by Mike Masnick
Tue, Aug 11th 2009 6:59pm
From the beginning, we've questioned the broadband stimulus plan, which was designed not to actually stimulate broadband so much as it was designed to stimulate jobs by getting people to install broadband in places where people weren't that interested in getting broadband. It had little to do with actually increasing broadband in a meaningful way. For that... all we kept hearing about was about how we'd also get some magical broadband mapping solution with hundreds of millions of dollars given to Connected Nation -- an organization favored by incumbents, because it lets them retain control over the mapping process. And, indeed, it looks like the broadband stimulus remains something of a boondoggle. As Stacey Higginbotham notes, there's "no map for success," and the plan itself has been watered down. The mapping plan has been cut back to appease telcos, and the focus of stimulus money will go to those not served by broadband, rather than those underserved by broadband. Installing broadband in far off places where there's no current access may sound good, but those are sparsely populated areas where broadband doesn't do all that much. Meanwhile, folks in densely populated regions have only one or two very slow options. Focusing on boosting broadband competition and speeds in those areas would seem to have a lot more bang for the buck... but doesn't seem to be in the current plans.
If you liked this post, you may also be interested in...
- Nashville Council Member Admits AT&T & Comcast Wrote The Anti-Google Fiber Bill She Submitted
- Gizmodo Completely Misses The Point Of Cord Cutting
- Netflix Urges FCC To Crack Down On Broadband Usage Caps

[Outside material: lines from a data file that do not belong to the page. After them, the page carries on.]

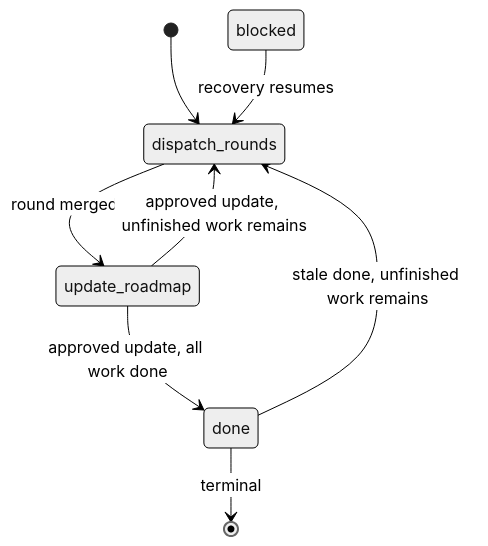
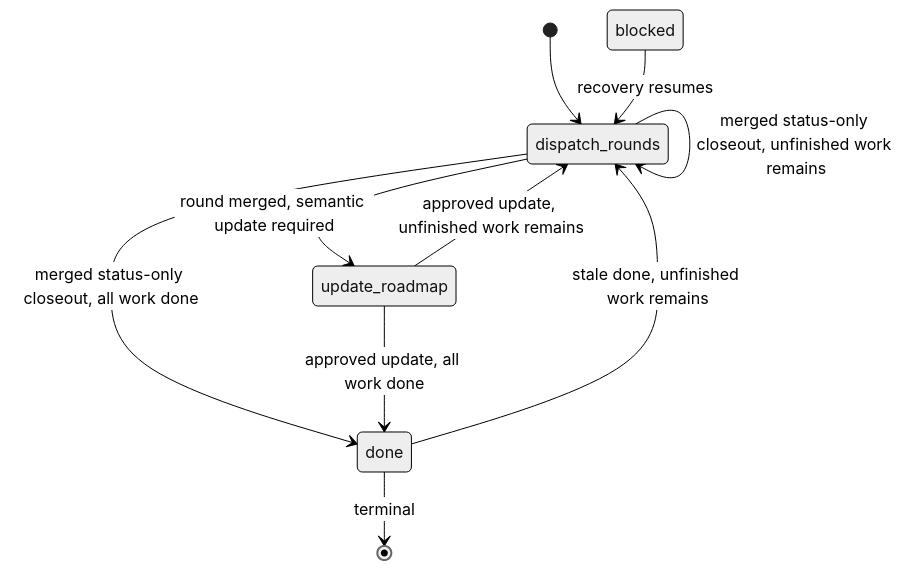
The first of 2 diagrams in skills/run-orchestrator-loop/references/state-machine.md (swaitw/orchestrator-skill), drawn with Mermaid (neutral theme) before and after one commit. The commit also changed other lines of this file and 39 other files, not shown here.

````diff
--- a/skills/run-orchestrator-loop/references/state-machine.md
+++ b/skills/run-orchestrator-loop/references/state-machine.md
@@ -84,10 +133,12 @@
 ```mermaid
 stateDiagram-v2
     [*] --> dispatch_rounds
-    dispatch_rounds --> update_roadmap: round merged
+    dispatch_rounds --> dispatch_rounds: merged status-only closeout, unfinished work remains
+    dispatch_rounds --> done: merged status-only closeout, all work done
+    dispatch_rounds --> update_roadmap: round merged, semantic update required
     blocked --> dispatch_rounds: recovery resumes
     update_roadmap --> dispatch_rounds: approved update, unfinished work remains
     update_roadmap --> done: approved update, all work done
     done --> dispatch_rounds: stale done, unfinished work remains
     done --> [*]: terminal
 ```
````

- Connected Nation, Created By Telco Lobbyists, Gets Millions In Gov't Funding To Hide Broadband Data From The Gov't
- Connected Nation Bails On Its Home State Of Kentucky